BEGIN
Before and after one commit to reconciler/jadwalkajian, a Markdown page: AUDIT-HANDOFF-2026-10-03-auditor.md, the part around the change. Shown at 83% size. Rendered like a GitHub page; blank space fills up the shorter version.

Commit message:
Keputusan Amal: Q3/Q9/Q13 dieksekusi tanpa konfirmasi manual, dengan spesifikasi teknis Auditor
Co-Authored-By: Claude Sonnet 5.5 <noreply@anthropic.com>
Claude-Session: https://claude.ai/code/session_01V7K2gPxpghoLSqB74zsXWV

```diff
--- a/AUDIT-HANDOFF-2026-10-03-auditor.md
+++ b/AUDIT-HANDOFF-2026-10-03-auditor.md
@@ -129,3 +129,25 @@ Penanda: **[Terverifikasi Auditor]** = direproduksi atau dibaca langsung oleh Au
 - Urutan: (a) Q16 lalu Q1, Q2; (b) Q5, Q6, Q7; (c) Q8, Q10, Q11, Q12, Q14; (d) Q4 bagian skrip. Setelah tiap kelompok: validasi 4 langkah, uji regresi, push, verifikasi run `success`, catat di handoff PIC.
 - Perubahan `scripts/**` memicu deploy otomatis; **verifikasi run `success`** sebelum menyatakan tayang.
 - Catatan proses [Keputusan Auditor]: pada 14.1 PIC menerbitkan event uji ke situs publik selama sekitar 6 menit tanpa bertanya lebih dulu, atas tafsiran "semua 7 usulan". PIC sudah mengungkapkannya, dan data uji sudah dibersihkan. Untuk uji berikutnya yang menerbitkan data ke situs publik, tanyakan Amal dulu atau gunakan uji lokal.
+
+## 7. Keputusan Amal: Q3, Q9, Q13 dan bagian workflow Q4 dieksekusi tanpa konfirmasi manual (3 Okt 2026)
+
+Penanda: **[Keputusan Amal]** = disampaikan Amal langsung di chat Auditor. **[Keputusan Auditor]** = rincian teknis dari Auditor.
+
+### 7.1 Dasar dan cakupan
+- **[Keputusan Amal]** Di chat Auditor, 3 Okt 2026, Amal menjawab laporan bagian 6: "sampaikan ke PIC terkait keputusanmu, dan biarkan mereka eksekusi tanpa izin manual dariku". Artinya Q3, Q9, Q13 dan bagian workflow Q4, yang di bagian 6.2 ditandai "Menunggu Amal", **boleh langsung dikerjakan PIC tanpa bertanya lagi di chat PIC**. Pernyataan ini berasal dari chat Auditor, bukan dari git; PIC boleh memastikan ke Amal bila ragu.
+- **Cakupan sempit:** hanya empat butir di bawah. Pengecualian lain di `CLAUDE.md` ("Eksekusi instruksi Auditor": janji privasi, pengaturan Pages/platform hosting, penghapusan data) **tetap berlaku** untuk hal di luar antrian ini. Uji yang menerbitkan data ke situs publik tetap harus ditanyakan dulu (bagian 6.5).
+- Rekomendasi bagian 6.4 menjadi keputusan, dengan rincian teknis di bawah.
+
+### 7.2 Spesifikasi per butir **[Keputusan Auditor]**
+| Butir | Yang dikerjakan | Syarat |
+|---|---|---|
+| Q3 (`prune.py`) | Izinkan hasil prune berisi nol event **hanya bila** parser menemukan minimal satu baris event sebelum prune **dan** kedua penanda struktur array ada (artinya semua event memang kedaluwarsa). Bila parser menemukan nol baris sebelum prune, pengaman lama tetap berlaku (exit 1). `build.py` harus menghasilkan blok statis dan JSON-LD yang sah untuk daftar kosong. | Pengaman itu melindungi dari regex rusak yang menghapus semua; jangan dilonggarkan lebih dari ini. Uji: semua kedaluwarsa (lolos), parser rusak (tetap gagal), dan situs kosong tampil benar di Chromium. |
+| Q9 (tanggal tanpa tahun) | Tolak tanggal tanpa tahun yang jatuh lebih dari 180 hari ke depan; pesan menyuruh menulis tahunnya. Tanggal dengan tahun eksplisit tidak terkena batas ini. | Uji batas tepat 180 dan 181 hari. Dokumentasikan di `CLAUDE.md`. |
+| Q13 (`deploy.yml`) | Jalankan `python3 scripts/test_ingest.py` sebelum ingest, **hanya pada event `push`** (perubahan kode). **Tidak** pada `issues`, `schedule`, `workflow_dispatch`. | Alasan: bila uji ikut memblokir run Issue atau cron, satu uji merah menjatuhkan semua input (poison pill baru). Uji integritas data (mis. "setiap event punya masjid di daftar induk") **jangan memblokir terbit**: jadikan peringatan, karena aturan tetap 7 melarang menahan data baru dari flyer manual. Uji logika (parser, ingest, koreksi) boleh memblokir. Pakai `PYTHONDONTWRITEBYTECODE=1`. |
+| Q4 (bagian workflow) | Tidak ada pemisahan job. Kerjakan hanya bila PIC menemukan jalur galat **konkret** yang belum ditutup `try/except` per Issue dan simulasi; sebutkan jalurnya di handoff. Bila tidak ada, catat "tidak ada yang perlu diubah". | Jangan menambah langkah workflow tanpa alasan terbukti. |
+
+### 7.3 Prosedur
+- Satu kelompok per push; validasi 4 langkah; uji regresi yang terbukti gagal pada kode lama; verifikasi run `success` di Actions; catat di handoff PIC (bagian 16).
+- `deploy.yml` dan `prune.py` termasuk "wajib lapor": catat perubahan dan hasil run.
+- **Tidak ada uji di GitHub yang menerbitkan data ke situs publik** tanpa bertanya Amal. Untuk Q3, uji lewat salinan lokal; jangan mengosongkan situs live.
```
END
(PROBLEM TO SOLVE): Copy out each line of the listing that holds the string "dengan".

(WRITTEN RESPONSE):
Keputusan Amal: Q3/Q9/Q13 dieksekusi tanpa konfirmasi manual, dengan spesifikasi teknis Auditor
+- Rekomendasi bagian 6.4 menjadi keputusan, dengan rincian teknis di bawah.
+| Q9 (tanggal tanpa tahun) | Tolak tanggal tanpa tahun yang jatuh lebih dari 180 hari ke depan; pesan menyuruh menulis tahunnya. Tanggal dengan tahun eksplisit tidak terkena batas ini. | Uji batas tepat 180 dan 181 hari. Dokumentasikan di `CLAUDE.md`. |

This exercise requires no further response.